## YOUR INSTRUCTIONS
Which lines in the records below contain the word "component"? Return each of them.

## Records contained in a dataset
*** Begin section ***

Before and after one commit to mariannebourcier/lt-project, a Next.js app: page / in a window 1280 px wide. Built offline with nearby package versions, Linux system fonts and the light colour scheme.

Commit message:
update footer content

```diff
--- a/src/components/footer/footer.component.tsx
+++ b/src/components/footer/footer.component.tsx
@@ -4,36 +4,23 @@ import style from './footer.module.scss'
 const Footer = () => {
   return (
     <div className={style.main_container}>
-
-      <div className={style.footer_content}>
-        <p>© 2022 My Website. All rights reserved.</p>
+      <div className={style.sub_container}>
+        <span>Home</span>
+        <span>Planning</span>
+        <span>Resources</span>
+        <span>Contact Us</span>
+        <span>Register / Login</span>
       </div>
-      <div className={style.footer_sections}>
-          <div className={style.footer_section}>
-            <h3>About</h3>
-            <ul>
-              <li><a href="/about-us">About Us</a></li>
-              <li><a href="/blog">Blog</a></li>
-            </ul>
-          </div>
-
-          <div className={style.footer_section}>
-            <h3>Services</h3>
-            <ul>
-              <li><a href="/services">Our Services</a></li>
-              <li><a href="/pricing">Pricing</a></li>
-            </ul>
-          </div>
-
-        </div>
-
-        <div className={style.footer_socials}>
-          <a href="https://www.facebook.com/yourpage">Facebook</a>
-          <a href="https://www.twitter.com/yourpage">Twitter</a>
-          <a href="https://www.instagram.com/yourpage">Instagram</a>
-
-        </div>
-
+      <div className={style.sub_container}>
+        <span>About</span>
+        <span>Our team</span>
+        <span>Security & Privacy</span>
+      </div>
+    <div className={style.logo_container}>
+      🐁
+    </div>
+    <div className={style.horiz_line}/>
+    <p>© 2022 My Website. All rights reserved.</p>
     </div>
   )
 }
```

*** End section ***

## TASK ANSWER
--- a/src/components/footer/footer.component.tsx
+++ b/src/components/footer/footer.component.tsx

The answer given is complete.